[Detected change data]
**********

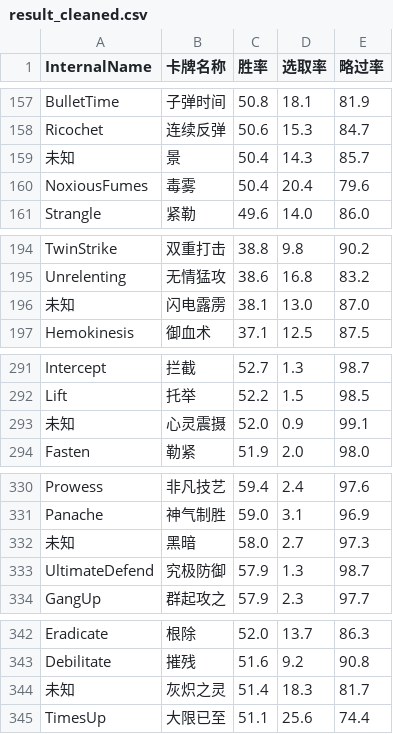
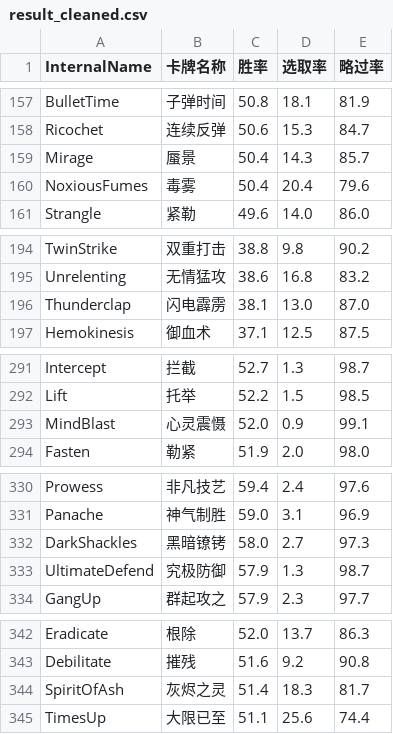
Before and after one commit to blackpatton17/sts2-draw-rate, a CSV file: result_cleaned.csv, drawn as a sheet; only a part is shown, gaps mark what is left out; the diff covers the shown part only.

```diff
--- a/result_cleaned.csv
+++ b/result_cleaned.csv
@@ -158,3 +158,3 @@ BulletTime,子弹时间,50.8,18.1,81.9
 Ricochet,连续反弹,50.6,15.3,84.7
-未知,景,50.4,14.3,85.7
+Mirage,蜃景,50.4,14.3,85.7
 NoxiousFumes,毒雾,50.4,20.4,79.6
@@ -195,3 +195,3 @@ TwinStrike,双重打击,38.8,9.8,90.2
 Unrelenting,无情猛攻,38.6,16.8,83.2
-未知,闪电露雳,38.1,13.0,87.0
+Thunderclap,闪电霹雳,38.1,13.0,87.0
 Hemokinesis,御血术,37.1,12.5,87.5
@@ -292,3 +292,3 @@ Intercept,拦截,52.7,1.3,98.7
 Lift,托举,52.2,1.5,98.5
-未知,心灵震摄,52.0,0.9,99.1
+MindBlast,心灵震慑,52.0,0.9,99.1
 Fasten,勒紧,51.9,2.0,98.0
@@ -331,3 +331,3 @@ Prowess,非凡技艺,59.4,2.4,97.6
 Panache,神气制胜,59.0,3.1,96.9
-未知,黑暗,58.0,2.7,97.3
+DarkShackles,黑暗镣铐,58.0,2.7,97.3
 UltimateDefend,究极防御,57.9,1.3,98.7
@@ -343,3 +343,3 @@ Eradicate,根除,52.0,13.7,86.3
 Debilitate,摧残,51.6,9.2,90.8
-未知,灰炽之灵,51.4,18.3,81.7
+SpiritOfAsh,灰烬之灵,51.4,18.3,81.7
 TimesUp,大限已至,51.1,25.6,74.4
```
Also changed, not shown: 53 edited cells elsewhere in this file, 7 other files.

**********

_GOAL OF THE EXERCISE:_ Please give the number of lines with "file" in the entries above, and write no other text.

_TASK ANSWER:_ 2